The Victoria County History of Oxfordshire states “the Plough … was probably one of the two premises licensed in Finstock in 1780”. Until the enclosure of land, which came very late to Finstock in 1861, substantial parts of the village were held by the Manor of Charlbury, which in turn was owned by St John’s College, Oxford. In the 1786 Land Tax assessment William Harris was assessed at £1, being shown as an occupier. He is also appears in the 1799 Terrier of the Vicarage of Charlbury (a record of manorial land holding).

A series of records from the Court Baron of Charlbury Manor reveal a series of tenants held the Plough and adjacent land by Copyhold, or customary tenure in the early 19th century.

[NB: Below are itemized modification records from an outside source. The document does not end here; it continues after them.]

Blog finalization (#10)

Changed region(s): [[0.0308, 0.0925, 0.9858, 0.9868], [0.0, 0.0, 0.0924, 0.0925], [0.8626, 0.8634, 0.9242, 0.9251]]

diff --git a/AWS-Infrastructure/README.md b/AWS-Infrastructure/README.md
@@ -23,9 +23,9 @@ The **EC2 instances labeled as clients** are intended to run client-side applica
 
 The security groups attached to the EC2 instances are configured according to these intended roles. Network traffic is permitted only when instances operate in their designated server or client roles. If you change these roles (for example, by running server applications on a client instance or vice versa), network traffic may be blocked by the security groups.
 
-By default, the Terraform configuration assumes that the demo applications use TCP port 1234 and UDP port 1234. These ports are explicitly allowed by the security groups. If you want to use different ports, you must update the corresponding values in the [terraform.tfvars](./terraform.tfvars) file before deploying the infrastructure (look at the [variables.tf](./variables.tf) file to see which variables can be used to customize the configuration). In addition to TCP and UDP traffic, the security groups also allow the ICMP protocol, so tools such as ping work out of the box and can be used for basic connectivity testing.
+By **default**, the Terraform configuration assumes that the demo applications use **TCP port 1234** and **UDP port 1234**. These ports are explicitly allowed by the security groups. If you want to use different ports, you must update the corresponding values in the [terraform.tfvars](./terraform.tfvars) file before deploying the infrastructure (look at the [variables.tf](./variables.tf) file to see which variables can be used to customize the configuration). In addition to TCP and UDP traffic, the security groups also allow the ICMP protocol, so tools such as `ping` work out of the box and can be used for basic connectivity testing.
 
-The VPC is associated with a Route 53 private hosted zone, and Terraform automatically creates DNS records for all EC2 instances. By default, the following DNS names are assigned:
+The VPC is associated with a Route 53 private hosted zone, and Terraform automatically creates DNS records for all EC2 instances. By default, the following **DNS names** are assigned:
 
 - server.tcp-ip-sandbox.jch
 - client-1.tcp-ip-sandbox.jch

Copies of these can be seen displayed on the walls of the Plough.

On 23rd April 1821 St John’s College sold the Plough to William Hall, esquire of the City of Oxford. He had purchased the Swan’s nest Brewery, later the Swan Brewery and The Plough was acquired as a tied house. Henry Hall succeeded William as proprietor of the Swan Brewery in 1837 and it was not until 1896 that the brewery became a company, known as Halls Oxford Brewery Ltd. Halls was taken over by Allsopps in1926, and further consolidation through Ind Coope and Allied Breweries took place. Although the Halls name survived for many years, brewing moved from Oxford to Burton-upon-Trent. In the 1970’s the Plough was sold into private hands where it remains today.

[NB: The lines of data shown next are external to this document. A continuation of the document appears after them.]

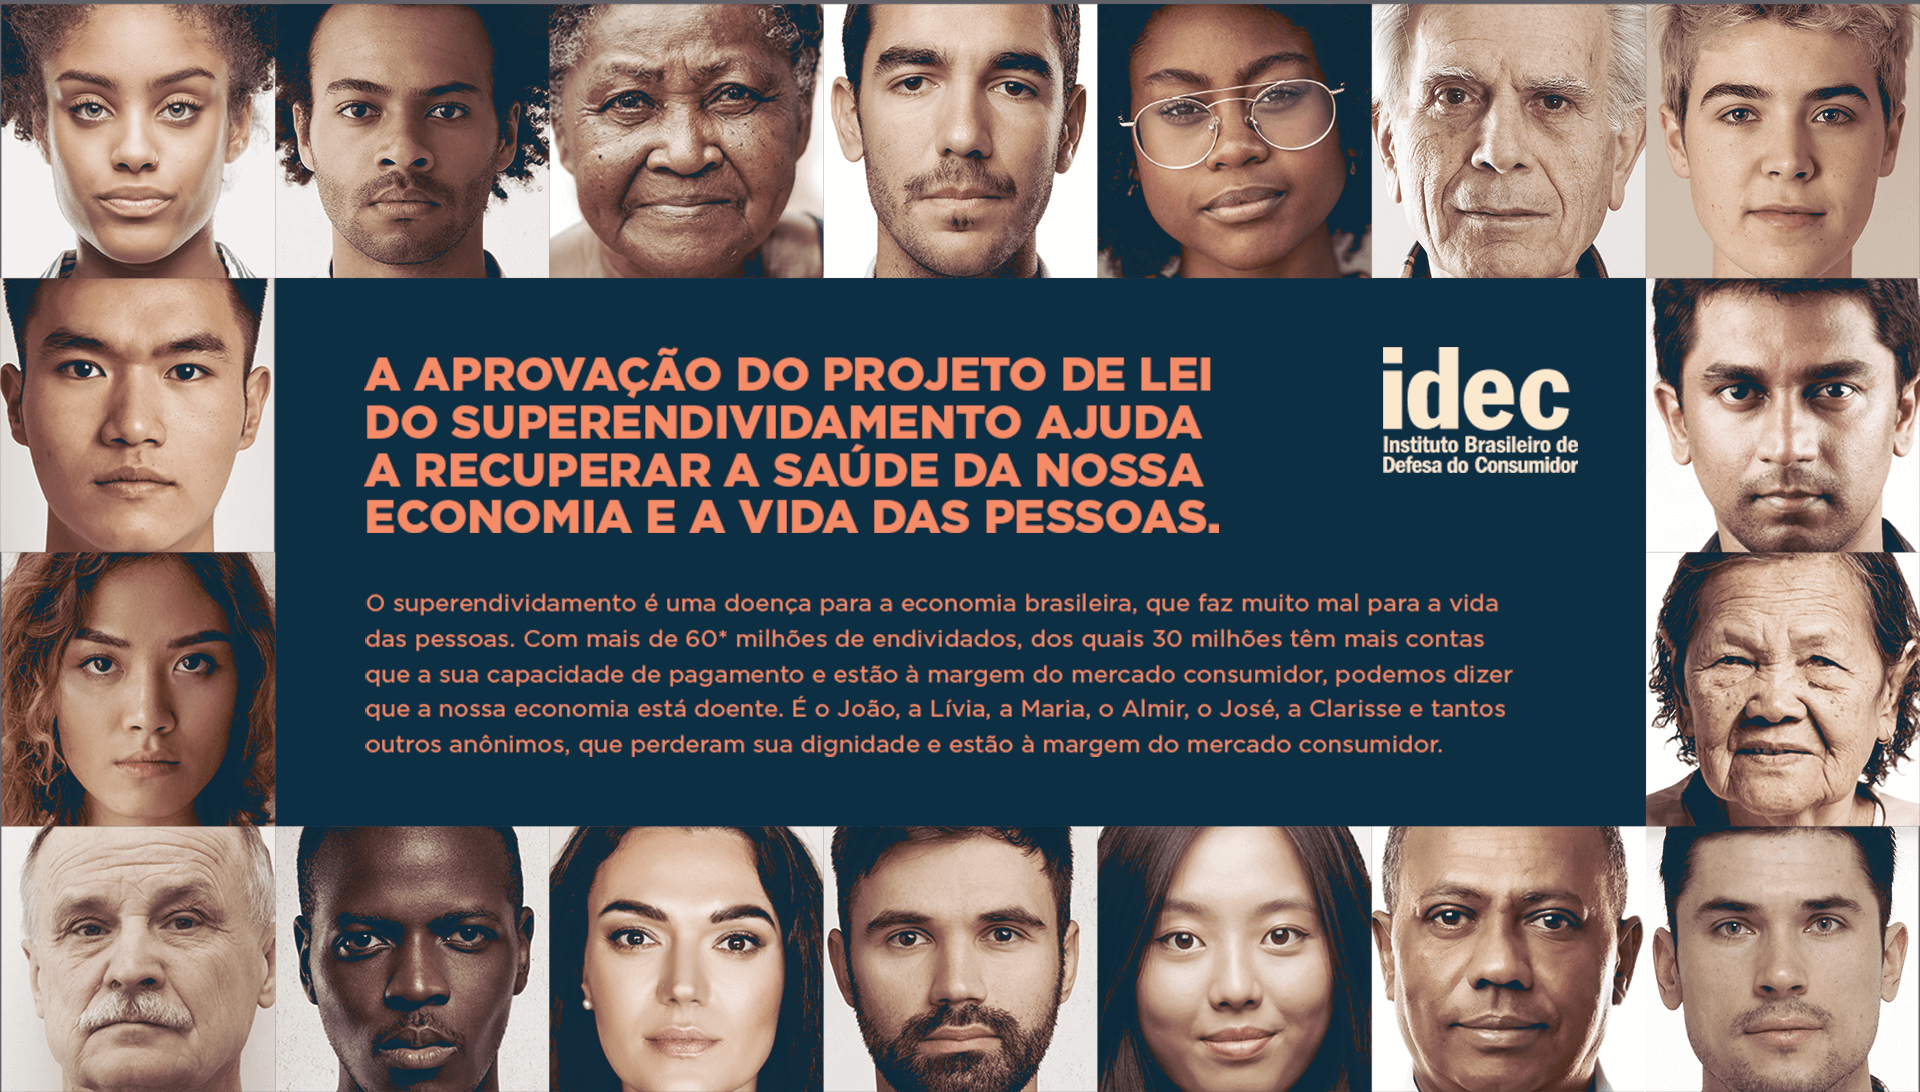
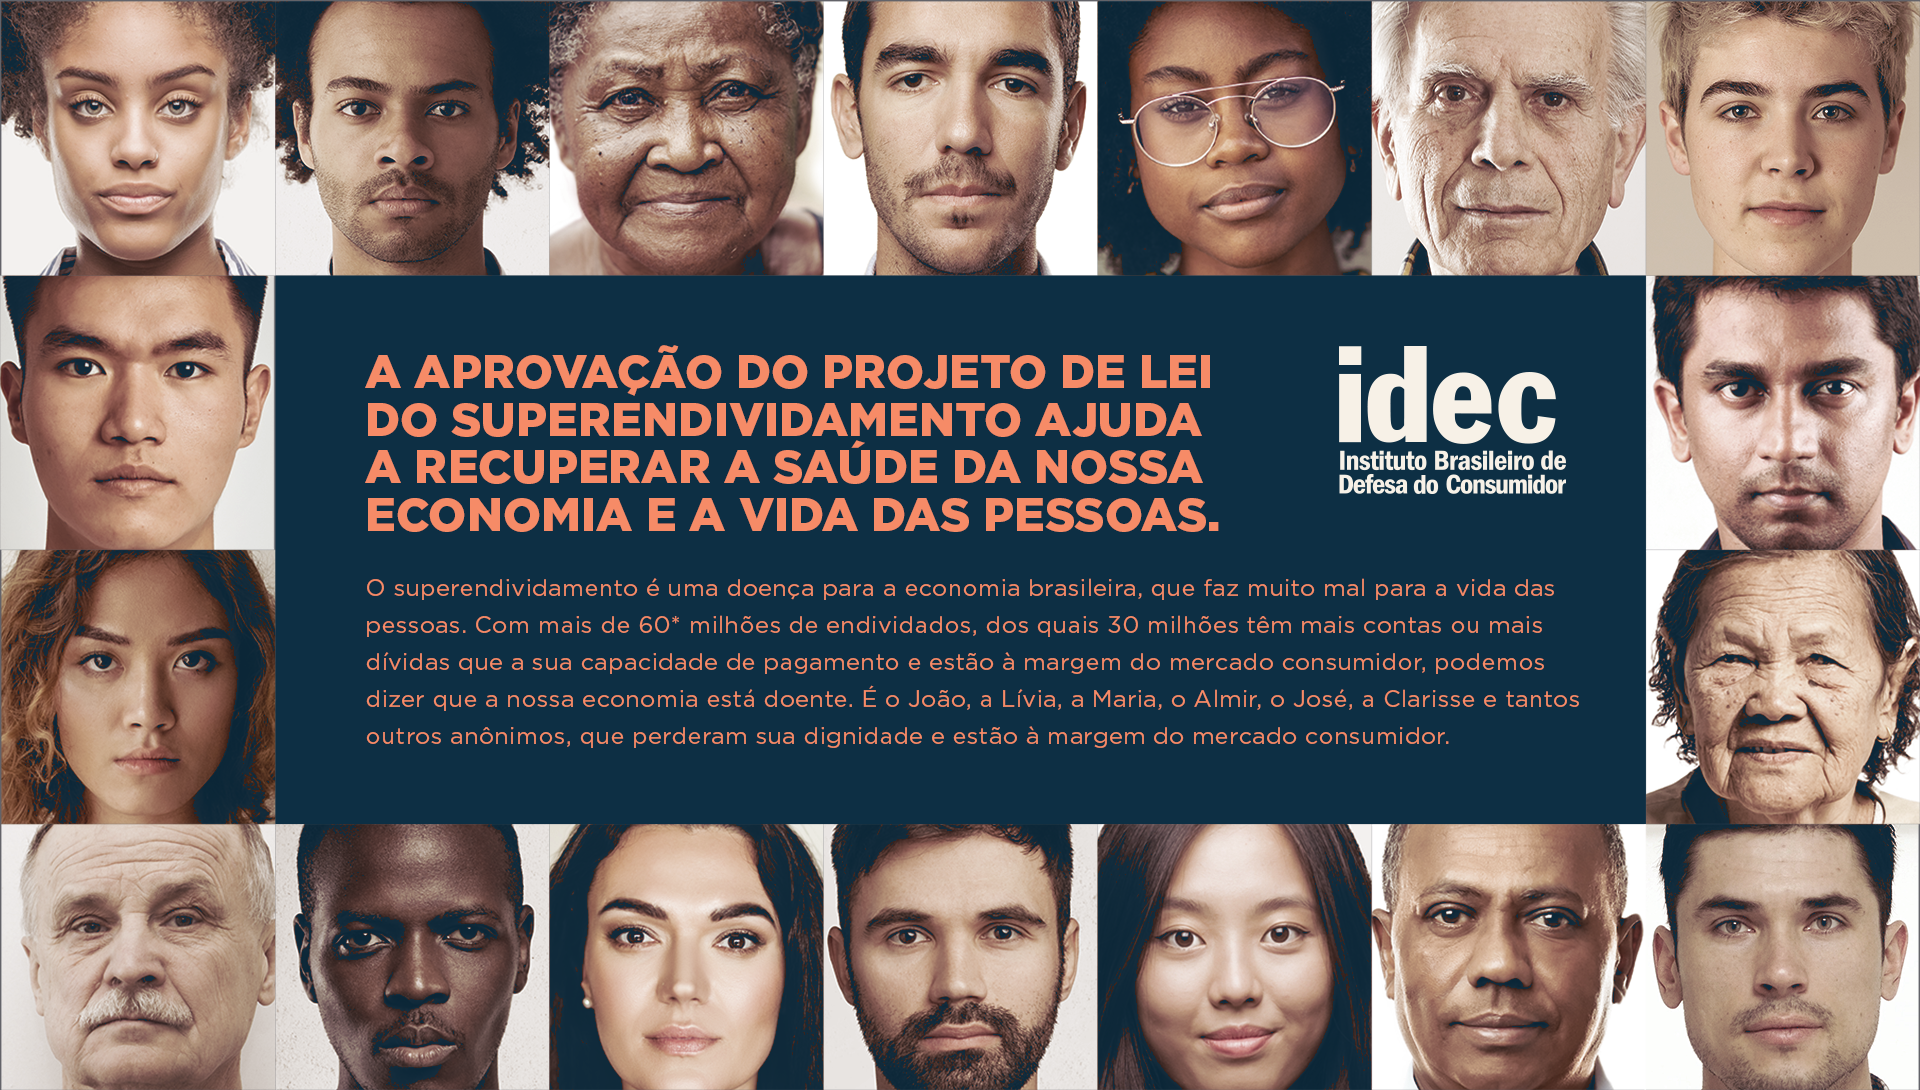
Ajustes nos textos e imagens

diff --git a/index.html b/index.html
@@ -15,6 +15,9 @@
 </head>
 <body>
   <main>
+    <div>
+      <img src="assets/img/header_top_block_one.png" alt="Mosaico de consumidores" class="image-block mobile">
+    </div>
     <section class="block-one">
       <div class="desktop">
         <img src="assets/img/background_block_one.png" alt="Mosaico de consumidores" class="mosaico">
@@ -30,11 +33,14 @@
             </h1>
           </div>
           <p class="text-one">
-            O superendividamento é uma doença para a economia brasileira, que faz muito mal para a vida das pessoas. Com mais de 60* milhões de endividados, dos quais 30 milhões têm mais contas que a sua capacidade de pagamento e estão à margem do mercado consumidor, podemos dizer que a nossa economia está doente. É o João, a Lívia, a Maria, o Almir, o José, a Clarisse e tantos outros anônimos, que perderam sua dignidade e estão à margem do mercado consumidor.
+            O superendividamento é uma doença para a economia brasileira, que faz muito mal para a vida das pessoas. Com mais de 60* milhões de endividados, dos quais 30 milhões têm mais contas ou mais dívidas que a sua capacidade de pagamento e estão à margem do mercado consumidor, podemos dizer que a nossa economia está doente. É o João, a Lívia, a Maria, o Almir, o José, a Clarisse e tantos outros anônimos, que perderam sua dignidade e estão à margem do mercado consumidor.
           </p>
         </div>
       </div>
-    </section>
+    </section>    
+    <div>
+      <img src="assets/img/header_bottom_block_one.png" alt="Mosaico de consumidores" class="image-block mobile">
+    </div>
     
     <div class="container-image background-prusia">
       <img src="assets/img/img_block_two.png" alt="Consumidora" class="image-block mobile">
@@ -51,7 +57,7 @@
             </h2>
           </div>
           <p class="text-two">
-            <a href="https://guiadosbancosresponsaveis.org.br/superendividamento/" target="_blank" rel="noopener" class="link-salmon">O superendividado pode ser seu vizinho</a>, um colega de trabalho ou até mesmo um parente próximo. Este é um mal que atinge toda a sociedade brasileira, em todas as classes. Trata-se de uma questão social e até de saúde, pois pode causar problemas graves como a depressão, por exemplo. <a href="https://guiadosbancosresponsaveis.org.br/superendividamento/" target="_blank" rel="noopener" class="link-salmon">Os altos juros endividam as famílias</a>, o que trava sua capacidade de consumo, afetando as empresas e o comércio. É um perverso círculo vicioso que estrangula o nosso desenvolvimento.
+            <a href="https://guiadosbancosresponsaveis.org.br/superendividamento/" target="_blank" rel="noopener" class="link-salmon">O superendividado pode ser seu vizinho</a>, um colega de trabalho ou até mesmo um parente próximo. Este é um mal que atinge toda a sociedade brasileira, em todas as classes. Trata-se de uma questão social e até de saúde, pois pode causar problemas graves como a depressão, por exemplo. <a href="https://idec.org.br/em-acao/revista/149/materia/credito-consignado-e-superendividamento" target="_blank" rel="noopener" class="link-salmon">Os altos juros endividam as famílias</a>, o que trava sua capacidade de consumo, afetando as empresas e o comércio. É um perverso círculo vicioso que estrangula o nosso desenvolvimento.
           </p>
       </div>
     </section>
@@ -71,7 +77,7 @@
             </h2>
           </div>
           <p class="text-three">
-            É por isso que <a href="https://idec.org.br/noticia/camara-instala-comissao-de-projeto-sobre-superendividamento" target="_blank" rel="noopener" class="link-prusia">a aprovação Projeto de Lei 3.515 é tão importante.</a> Ele visa limpar o nome dos cidadãos ou acabar com o nome sujo. Para isso, deverão ser incluídos dois novos capítulos sobre superendividamento no Código de Defesa do Consumidor. O primeiro, trata da prevenção do endividamento, ao regular a concessão de crédito, a publicidade e tornar os riscos mais evidentes. O outro, visa garantir melhores condições para negociação da dívida com as instituições financeiras.
+            É por isso que <a href="https://idec.org.br/noticia/camara-instala-comissao-de-projeto-sobre-superendividamento" target="_blank" rel="noopener" class="link-prusia">a aprovação Projeto de Lei 3.515 é tão importante.</a> Ele visa limpar o nome dos cidadãos ou acabar com o nome sujo. Para isso, deverão ser incluídos dois novos capítulos sobre superendividamento no Código de Defesa do Consumidor. O primeiro, trata da proteção ao endividamento, ao regular a concessão de crédito, ao regular a concessão de crédito, a publicidade e tornar os riscos mais evidentes. O outro, visa garantir melhores condições para negociação da dívida com as instituições financeiras.
           </p>
       </div>
     </section>
@@ -129,9 +135,9 @@
                 Compartilhe em suas redes sociais:
               </p>
               <div class="icons-sociais">
-                <a href="https://www.facebook.com/aliancapelaalimentacao/" target="_blank" rel="noopener" class="link-social"><img src="assets/img/icon_facebook.png" alt="Facebook" class="icon-social"></a>
-                <a href="https://www.instagram.com/aliancaalimentacao/" target="_blank" rel="noopener" class="link-social"><img src="assets/img/icon_instagram.png" alt="Instagram" class="icon-social"></a>
-                <a href="https://twitter.com/aliancaalimenta" target="_blank" rel="noopener" class="link-social"><img src="assets/img/icon_twitter.png" alt="Twitter" class="icon-social"></a>
+                <a href="https://web.facebook.com/idecbr/" target="_blank" rel="noopener" class="link-social"><img src="assets/img/icon_facebook.png" alt="Facebook" class="icon-social"></a>
+                <a href="https://www.instagram.com/idecbr/" target="_blank" rel="noopener" class="link-social"><img src="assets/img/icon_instagram.png" alt="Instagram" class="icon-social"></a>
+                <a href="https://twitter.com/idec" target="_blank" rel="noopener" class="link-social"><img src="assets/img/icon_twitter.png" alt="Twitter" class="icon-social"></a>
                 <a href="https://www.linkedin.com/company/idecbr/" target="_blank" rel="noopener" class="link-social"><img src="assets/img/icon_linkedin.png" alt="Linkedin" class="icon-social"></a>
               </div>
             </div>
@@ -139,7 +145,7 @@
               <div class="logos-container">
                 <div class="logo"><a href="https://www.brasilcon.org/" target="_blank" rel="noopener"><img src="assets/img/logo_brasilcon.png" alt="BRASILCON"></a></div>
                 <div class="logo"><a href="https://guiadosbancosresponsaveis.org.br/" target="_blank" rel="noopener"><img src="assets/img/logo_guide_brz.png" alt="Guia dos Bancos Responsáveis"></a></div>
-                <div class="logo"><a href="https://idec.org.br/" target="_blank" rel="noopener"><img src="assets/img/logo_idec_footer.png" alt="Instituto Brasileiro de Defesa do Consumidor"></a></div>
+                <div class="logo"><a href="https://idec.org.br/" target="_blank" rel="noopener"><img src="assets/img/logo_idec_header.png" alt="Instituto Brasileiro de Defesa do Consumidor"></a></div>
               </div>
             </div>
           </div>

The 19th century history was dominated by two publicans. Alfred Eeles, born in Leafield in 1817, became landlord in c. 1840 aged just 23 and remained the innkeeper at the Plough until 1874. He also ran a grocer shop in High Street to where he moved. Ann Archer, at 34 years old was publican the Plough on his behalf in 1871 and after her marriage just three years later her husband Jason Bowerman took over. However, both Alfred Eeles and Jason Bowerman died just a few years later leaving Ann to take on the role of licensed victualler again. She remarried in 1883 to Lewis Pratley, a retired Police Constable but her death in 1897 ended a 26-year association with the Plough.

In 1863 the Finstock Independent Benefit Friendly Society was formed with the registered office at The Plough Inn. It initially had 41 members rising to 72 in 1874. Membership fell back to around 42 when a Methodist based society was formed in the village in 1883 and membership remained constant until it was dissolved in 1911. Monthly meetings were held at The Plough representing the clubhouse where members were required to pay their dues and purchase a set amount of beer from the landlord. An annual club day and feast was held on Ascension Day with festivities commencing with a church service and march round the village for all members, led by a Brass Band. A dinner was then held in a barn next to The Plough, since demolished. The afternoon saw festivities that included various stalls and entertainment. Copious amounts of alcohol was drunk by all throughout the day, often marred by unseemly behaviour.

The 20th century saw Walter Benfield in charge for the first two decades, with the Langford family through Albert, Harold and Sidney for four decades.

Dates Victualler, Innkeeper or publican
1777 - 1799 William Harris
Margaret Bowerman
Before April 1804 Richard Cooper
April 1804 John Stayt of Bledington, Glos.
April 1805 George Watson
July 1808 Thomas Davis of Milton-under-Wychwood, a maltster
March 1812 Isaac Newton Lawrence of Witney, a brewer
23rd April 1821 Owned by William Hall
9th May 1824 Thomas Johnson, owned by Esquire Hall
1839 John Hawkins, owned by Esquire Hall
1841 - 1874 Alfred Eeles
1871 Ann Archer
1874 -1880 Jason Bowerman, and Ann (nee Archer)
1880 - 1883 Ann Bowerman (widow)
1883 - 1897 Lewis Pratley, and Ann (nee Bowerman)
1899 - 1920 Walter Benfield Victualler

1931 - 1939 Albert Langford
1939 - 1953 Harold Langford and others
1953 – 1975? Sidney Langford

1967 - 1982 Philip Cooper
1982 Dave Keetch
1983 Mike Clarges
1984 John Lambert
1985 ? Moffatt
1986 - 1996 John and Val Baxter
1996 to Nov. 2004 Keith and Nigel Ewers
Nov. 2004 to Nov. 2005 Darrell Lord and Louis Burridge
Nov. 2005 to present Joe McCorry and Martin Range